As a startup owner, getting your business customers definition right will help you increase sales and revenue as well as offering a great customer service experience.
As great as your products and services can be, your business will still require the right customer profile to be able to make good sales.
No doubt about it, customers are an integral part of every successful business; you don’t play with them, you make them happy.
As a small business owner, it’s very important for you to be able to define your customers because every business needs customers to survive.
Who are your customers?
The term “customer” is among the most elastic in management theory. So is your small business among those that claim that their strategies are customer driven?
Who are your business customers? Customers vary from one business to another; it might be that your customers are the people or entities that buy your products and services and supply your revenue.
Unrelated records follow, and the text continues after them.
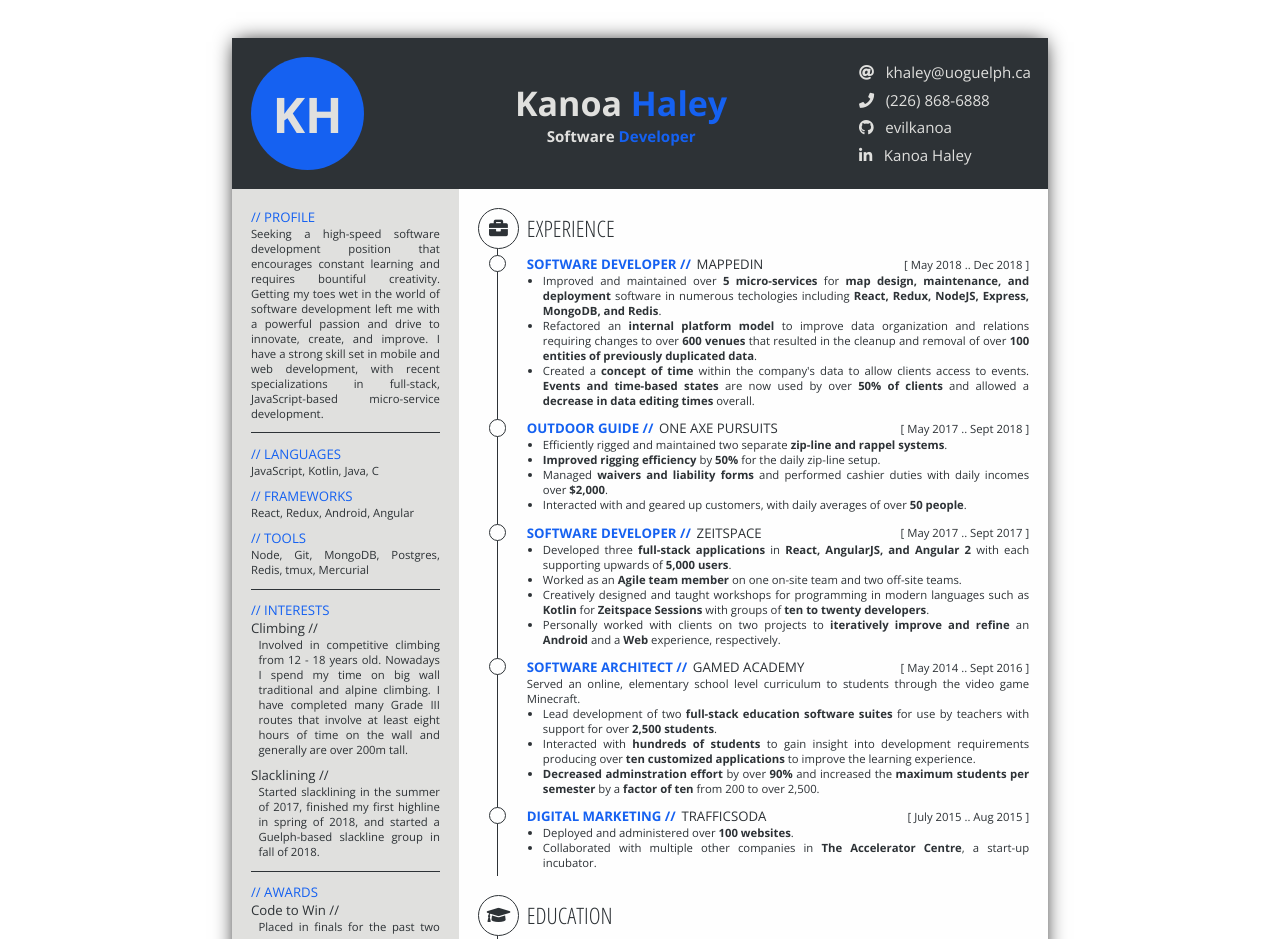
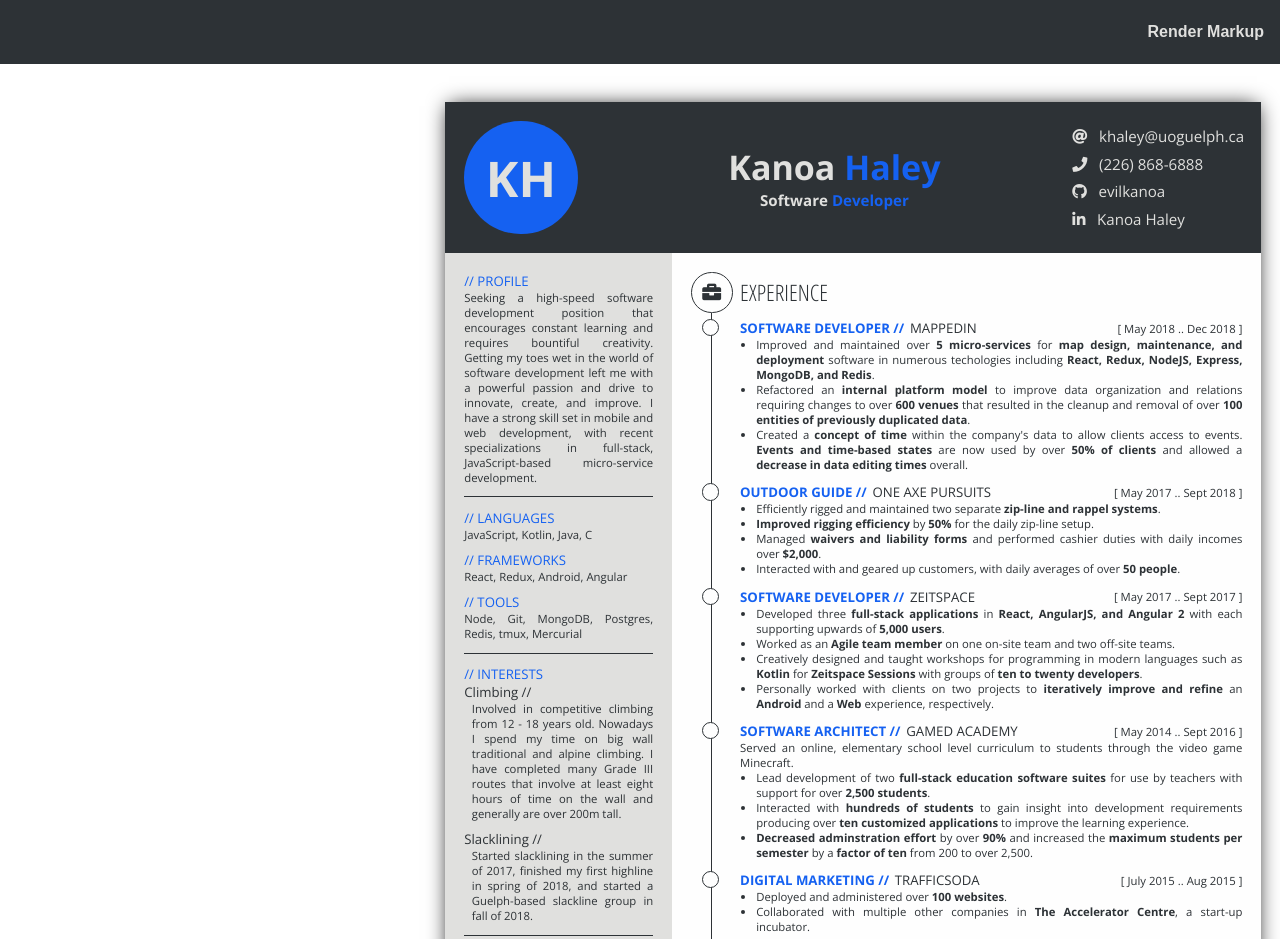
Before and after one commit to EvilKanoa/WebResume, a React app in the folder editor/: page / in a window 1280 px wide. Shown: the top 939 px of the page. Built offline with nearby package versions, Linux system fonts and the light colour scheme.

Commit message:
Added editor pane

```diff
--- /dev/null
+++ b/editor/src/components/ActionBar.js
@@ -0,0 +1,39 @@
+import React, {PureComponent} from 'react';
+import {renderToStaticMarkup} from 'react-dom/server';
+import {connect} from 'react-redux';
+import {bindActionCreators} from 'redux';
+
+import {getRender, renderResume} from 'reducer';
+
+@connect(
+    (state) => ({
+        render: getRender(state)
+    }),
+    (dispatch) => bindActionCreators({
+        renderResume
+    }, dispatch)
+)
+class ActionBar extends PureComponent {
+    renderMarkup = async (e) => {
+        e.preventDefault();
+
+        const html = await this.props.renderResume();
+        const element = document.createElement('a');
+
+        element.href = URL.createObjectURL(new Blob([html]), { type: 'text/plain' });
+        element.download = 'resume.html';
+        element.click();
+    };
+
+    render() {
+        return (
+            <div id="action-bar">
+                <div className="button" onClick={this.renderMarkup}>
+                    Render Markup
+                </div>
+            </div>
+        )
+    }
+}
+
+export default ActionBar;
--- a/editor/src/components/App.js
+++ b/editor/src/components/App.js
@@ -4,6 +4,8 @@ import {bindActionCreators} from 'redux';
 
 import {getResumeData, setResumeData} from 'reducer';
 import Resume from 'components/resume/Resume';
+import ActionBar from 'components/ActionBar';
+import Editor from 'components/Editor';
 
 @connect(
     (state) => ({
@@ -21,8 +23,13 @@ class App extends Component {
         } = this.props;
 
         return (
-            <div id="app" ref={(div) => this.div = div}>
-                <Resume data={resumeData.data} update={setResumeData}/>
+            <div id="app">
+                <ActionBar/>
+                <Editor/>
+                <Resume
+                    data={resumeData.data}
+                    update={setResumeData}
+                />
             </div>
         );
     }
--- /dev/null
+++ b/editor/src/components/Editor.js
@@ -0,0 +1,25 @@
+import React, {PureComponent} from 'react';
+import {connect} from 'react-redux';
+import {bindActionCreators} from 'redux';
+
+import {getResumeData, setResume} from 'reducer';
+
+@connect(
+    (state) => ({
+        data: getResumeData(state)
+    }),
+    (dispatch) => bindActionCreators({
+        setResume
+    }, dispatch)
+)
+class Editor extends PureComponent {
+    render() {
+        return (
+            <div id="editor">
+
+            </div>
+        );
+    }
+}
+
+export default Editor;
--- a/editor/src/index.scss
+++ b/editor/src/index.scss
@@ -4,3 +4,62 @@ body {
   background: white;
   display: block;
 }
+
+#app {
+  display: grid;
+
+  grid-template-rows: 4rem 1fr;
+  grid-template-columns: 1fr 2fr;
+}
+
+#action-bar {
+  display: flex;
+  flex-flow: row-reverse;
+
+  grid-row-start: 1;
+  grid-row-end: 2;
+  grid-column-start: 1;
+  grid-column-end: 3;
+
+  height: 4rem;
+  background: #2d3236;
+  color: #e0e0de;
+
+  .button {
+    flex: 0 1 auto;
+    line-height: 4rem;
+    padding: 0 1rem;
+
+    pointer-events: auto;
+    cursor: pointer;
+    user-select: none;
+
+    font-weight: bold;
+    font-family: sans-serif;
+
+    &:hover {
+      background: #242654;
+    }
+  }
+}
+
+#editor {
+  grid-row-start: 2;
+  grid-row-end: 3;
+  grid-column-start: 1;
+  grid-column-end: 2;
+}
+
+.res {
+  grid-row-start: 2;
+  grid-row-end: 3;
+  grid-column-start: 2;
+  grid-column-end: 3;
+}
+
+/* hide everything but resume on print */
+@media only print {
+  #app > *:not(.res) {
+    display: none;
+  }
+}
--- a/editor/src/reducer.js
+++ b/editor/src/reducer.js
@@ -1,4 +1,8 @@
+import React from 'react';
 import set from 'lodash.set';
+import {renderToStaticMarkup} from 'react-dom/server'
+
+import Resume from 'components/resume/Resume';
 
 const initialState = {
     resume: {
@@ -154,22 +158,46 @@ const initialState = {
                 }
             ]
         }
-    }
+    },
+    render: ''
 };
 
 // selectors
 export const getResumeData = (state) => state.resume;
+export const getRender = (state) => state.render;
 
 // action-creators
+export const setResume = (data) => ({
+    type: 'SET_RESUME',
+    data
+});
 export const setResumeData = (path, data) => ({
     type: 'SET_RESUME_DATA',
     path,
     data
 });
+export const renderResume = () => async (dispatch, getState) => {
+    const input = getResumeData(getState());
+    const data = await renderToStaticMarkup(
+        <Resume data={input.data}/>
+    );
+
+    dispatch({
+        type: 'SET_RENDER_RESULT',
+        data
+    });
+
+    return data;
+};
 
 // reducer
 export default (state = initialState, { type, ...action }) => {
     switch (type) {
+        case 'SET_RESUME': return {
+            ...state,
+            resume: action.data
+        };
+
         case 'SET_RESUME_DATA': return {
             ...state,
             resume: {
@@ -178,6 +206,11 @@ export default (state = initialState, { type, ...action }) => {
             }
         };
 
+        case 'SET_RENDER_RESULT': return {
+            ...state,
+            render: action.data
+        };
+
         default: return {
             ...state
         };
```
You will have to learn how businesses can get into their customer minds to increase sales.
However, no matter whoever you think your customers are, it is essential to know that your business can not survive without their patronage.
Identifying your customer
Once again, who are your business customers? What is your current customer base; their age, sex, income, and neighbourhood? Some customers are more valuable than others. So how do you identify and sell more to your most valuable customers?
The fact is that every business finds that some customers are more valuable than others. This can be for a range of reasons, from the size of their purchases to the relative ease of managing their account. Successful businesses are generally those that identify these customers, build relationships with them and work to bring in new customers with a similar profile.
Your customers are a valuable source of information that can make your business successful. Therefore, you should aim to collect data that lets you identify your customers and how they behave. This will vary depending on your customer profile.
If you sell to individual consumers, you might want to know about their age, gender, income and so on. For businesses, you might want to know what industry they operate in and their size.
You should also try to find out what they think about you and your products and services. For example, learn what they like and dislike and why they choose to use you.
If you have just a few important customers, it’s worth getting detailed feedback from them. Companies that sell to individual consumers sometimes use customer surveys. If you sell online, you can use your website to capture some information automatically.
Understanding and profiling your customers
No doubt about it, understanding your customers will go along way in helping you to sell more. The more you know about them and their needs, the easier it is to identify opportunities to sell them new products and target them with appropriate offers.
Also, profiling existing customers makes it easier to find new ones. You can look for similar prospects, and sell to them in a similar way. You can use the information you have on customers to improve efficiency. Keeping a central record of customer details and sales reduces errors and speeds up transactions.
However, you must make sure that you comply with data protection regulations for any personal information on existing and potential customers that you collect, keep and use. There are specific rules for e-commerce.
You can also improve customer service when you understand your customers. Better access to information helps you deal with customers more quickly. You can tailor product offerings and provide personalised treatment. The right information makes it easier to identify and resolve any problems.
Finally, understanding your customers helps your planning. You can predict what they will buy, and estimate how much stock you need. Linking customer management to purchasing can dramatically improve profitability.
Getting your customers definition right
In most cases, the most important business customers are not those that generate the most revenue but those that can unlock the most value in your business.
For some businesses, the primary customer will be the end user or consumer of the product or service. For others, an intermediary (such as a reseller or a broker) will be the critical customer to which organisational resources should be devoted.
Having identified your customers, you should be able to know how your customers learn about your product or service. It will not only help your business to build a good customer profile if you can identify how customers get to know about your business, it will also help you to understand how each of your business marketing channels are performing.
As a business owner, you ought to know whether your customers get you through such marketing channels as advertising, direct mail, word-of-mouth marketing, Yellow Pages and others. This is essential because it will give you the opportunity to know which of the marketing channels bring the most customers.
Another thing you should know about your customer is the qualities they value most about your product or service – selection, convenience, service, reliability, availability, affordability. This will enable you to make proper adjustments where necessary to serve your customers better.